=== Section Start ===

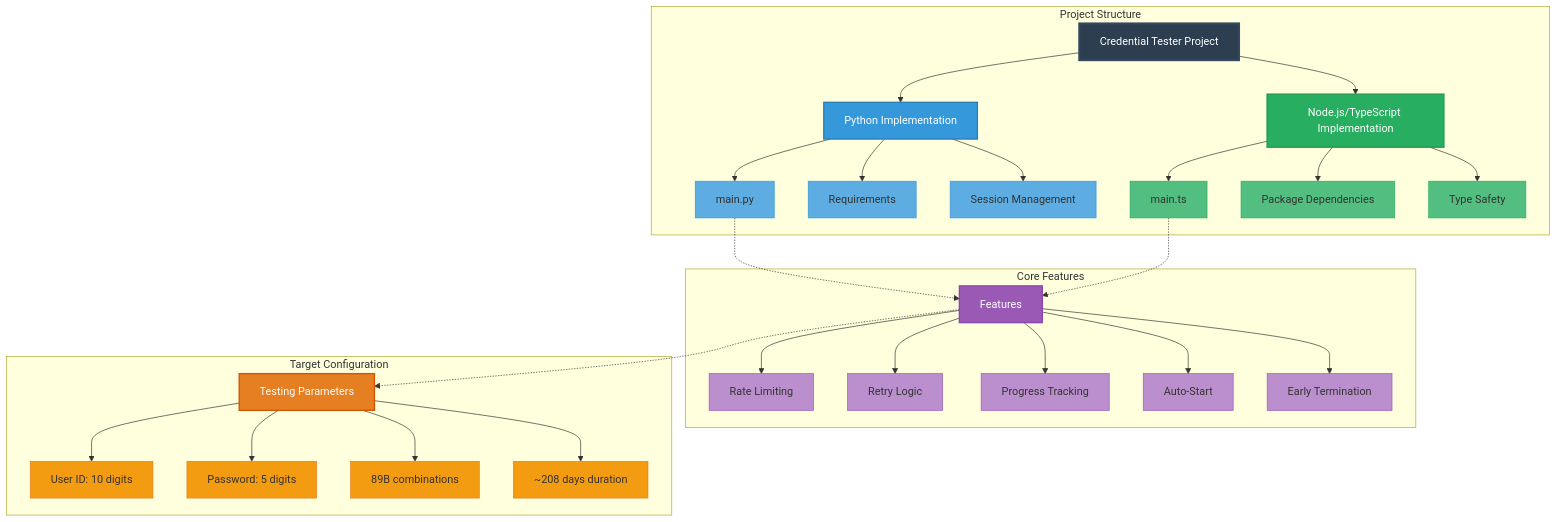
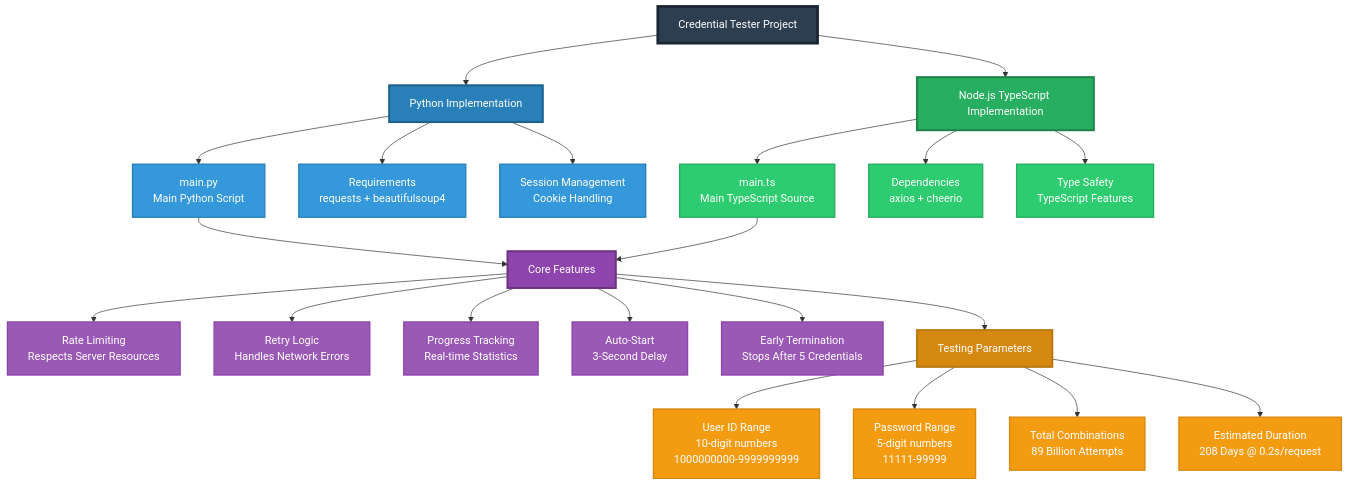
The fifth of 5 diagrams in README.md (Suryanshu-Nabheet/Hack), drawn with Mermaid before and after one commit. The commit also changed other lines of this file, not shown here.

````diff
--- a/README.md
+++ b/README.md
@@ -261,58 +295,52 @@
 ```mermaid
 graph TB
-    subgraph Project Structure
-        A[Credential Tester Project]
-        A --> B[Python Implementation]
-        A --> C[Node.js/TypeScript Implementation]
-        
-        B --> B1[main.py]
-        B --> B2[Requirements]
-        B --> B3[Session Management]
-        
-        C --> C1[main.ts]
-        C --> C2[Package Dependencies]
-        C --> C3[Type Safety]
-    end
+    A[Credential Tester Project]
     
-    subgraph Core Features
-        D[Features]
-        D --> D1[Rate Limiting]
-        D --> D2[Retry Logic]
-        D --> D3[Progress Tracking]
-        D --> D4[Auto-Start]
-        D --> D5[Early Termination]
-    end
+    A --> B[Python Implementation]
+    A --> C[Node.js TypeScript Implementation]
     
-    subgraph Target Configuration
-        E[Testing Parameters]
-        E --> E1[User ID: 10 digits]
-        E --> E2[Password: 5 digits]
-        E --> E3[89B combinations]
-        E --> E4[~208 days duration]
-    end
+    B --> B1[main.py<br/>Main Python Script]
+    B --> B2[Requirements<br/>requests + beautifulsoup4]
+    B --> B3[Session Management<br/>Cookie Handling]
     
-    B1 -.-> D
-    C1 -.-> D
-    D -.-> E
+    C --> C1[main.ts<br/>Main TypeScript Source]
+    C --> C2[Dependencies<br/>axios + cheerio]
+    C --> C3[Type Safety<br/>TypeScript Features]
     
-    style A fill:#2c3e50,stroke:#34495e,stroke-width:3px,color:#fff
-    style B fill:#3498db,stroke:#2980b9,stroke-width:2px,color:#fff
-    style C fill:#27ae60,stroke:#229954,stroke-width:2px,color:#fff
-    style D fill:#9b59b6,stroke:#8e44ad,stroke-width:2px,color:#fff
-    style E fill:#e67e22,stroke:#d35400,stroke-width:2px,color:#fff
-    style B1 fill:#5dade2,stroke:#3498db,stroke-width:1px,color:#333
-    style B2 fill:#5dade2,stroke:#3498db,stroke-width:1px,color:#333
-    style B3 fill:#5dade2,stroke:#3498db,stroke-width:1px,color:#333
-    style C1 fill:#52be80,stroke:#27ae60,stroke-width:1px,color:#333
-    style C2 fill:#52be80,stroke:#27ae60,stroke-width:1px,color:#333
-    style C3 fill:#52be80,stroke:#27ae60,stroke-width:1px,color:#333
-    style D1 fill:#bb8fce,stroke:#9b59b6,stroke-width:1px,color:#333
-    style D2 fill:#bb8fce,stroke:#9b59b6,stroke-width:1px,color:#333
-    style D3 fill:#bb8fce,stroke:#9b59b6,stroke-width:1px,color:#333
-    style D4 fill:#bb8fce,stroke:#9b59b6,stroke-width:1px,color:#333
-    style D5 fill:#bb8fce,stroke:#9b59b6,stroke-width:1px,color:#333
-    style E1 fill:#f39c12,stroke:#e67e22,stroke-width:1px,color:#333
-    style E2 fill:#f39c12,stroke:#e67e22,stroke-width:1px,color:#333
-    style E3 fill:#f39c12,stroke:#e67e22,stroke-width:1px,color:#333
-    style E4 fill:#f39c12,stroke:#e67e22,stroke-width:1px,color:#333
+    B1 --> D[Core Features]
+    C1 --> D
+    
+    D --> D1[Rate Limiting<br/>Respects Server Resources]
+    D --> D2[Retry Logic<br/>Handles Network Errors]
+    D --> D3[Progress Tracking<br/>Real-time Statistics]
+    D --> D4[Auto-Start<br/>3-Second Delay]
+    D --> D5[Early Termination<br/>Stops After 5 Credentials]
+    
+    D --> E[Testing Parameters]
+    
+    E --> E1[User ID Range<br/>10-digit numbers<br/>1000000000-9999999999]
+    E --> E2[Password Range<br/>5-digit numbers<br/>11111-99999]
+    E --> E3[Total Combinations<br/>89 Billion Attempts]
+    E --> E4[Estimated Duration<br/>208 Days @ 0.2s/request]
+    
+    style A fill:#2c3e50,stroke:#1a252f,stroke-width:4px,color:#fff,padding:20px
+    style B fill:#2980b9,stroke:#1f618d,stroke-width:3px,color:#fff,padding:15px
+    style C fill:#27ae60,stroke:#1e8449,stroke-width:3px,color:#fff,padding:15px
+    style D fill:#8e44ad,stroke:#6c3483,stroke-width:3px,color:#fff,padding:15px
+    style E fill:#d68910,stroke:#b9770e,stroke-width:3px,color:#fff,padding:15px
+    style B1 fill:#3498db,stroke:#2980b9,stroke-width:2px,color:#fff,padding:12px
+    style B2 fill:#3498db,stroke:#2980b9,stroke-width:2px,color:#fff,padding:12px
+    style B3 fill:#3498db,stroke:#2980b9,stroke-width:2px,color:#fff,padding:12px
+    style C1 fill:#2ecc71,stroke:#27ae60,stroke-width:2px,color:#fff,padding:12px
+    style C2 fill:#2ecc71,stroke:#27ae60,stroke-width:2px,color:#fff,padding:12px
+    style C3 fill:#2ecc71,stroke:#27ae60,stroke-width:2px,color:#fff,padding:12px
+    style D1 fill:#9b59b6,stroke:#8e44ad,stroke-width:2px,color:#fff,padding:12px
+    style D2 fill:#9b59b6,stroke:#8e44ad,stroke-width:2px,color:#fff,padding:12px
+    style D3 fill:#9b59b6,stroke:#8e44ad,stroke-width:2px,color:#fff,padding:12px
+    style D4 fill:#9b59b6,stroke:#8e44ad,stroke-width:2px,color:#fff,padding:12px
+    style D5 fill:#9b59b6,stroke:#8e44ad,stroke-width:2px,color:#fff,padding:12px
+    style E1 fill:#f39c12,stroke:#d68910,stroke-width:2px,color:#fff,padding:12px
+    style E2 fill:#f39c12,stroke:#d68910,stroke-width:2px,color:#fff,padding:12px
+    style E3 fill:#f39c12,stroke:#d68910,stroke-width:2px,color:#fff,padding:12px
+    style E4 fill:#f39c12,stroke:#d68910,stroke-width:2px,color:#fff,padding:12px
 ```
````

=== Section End ===

» Work required
Go line by line through the data, copying each one that contains the word "Rate".

» Response to the exercise
-        D --> D1[Rate Limiting]
+    D --> D1[Rate Limiting<br/>Respects Server Resources]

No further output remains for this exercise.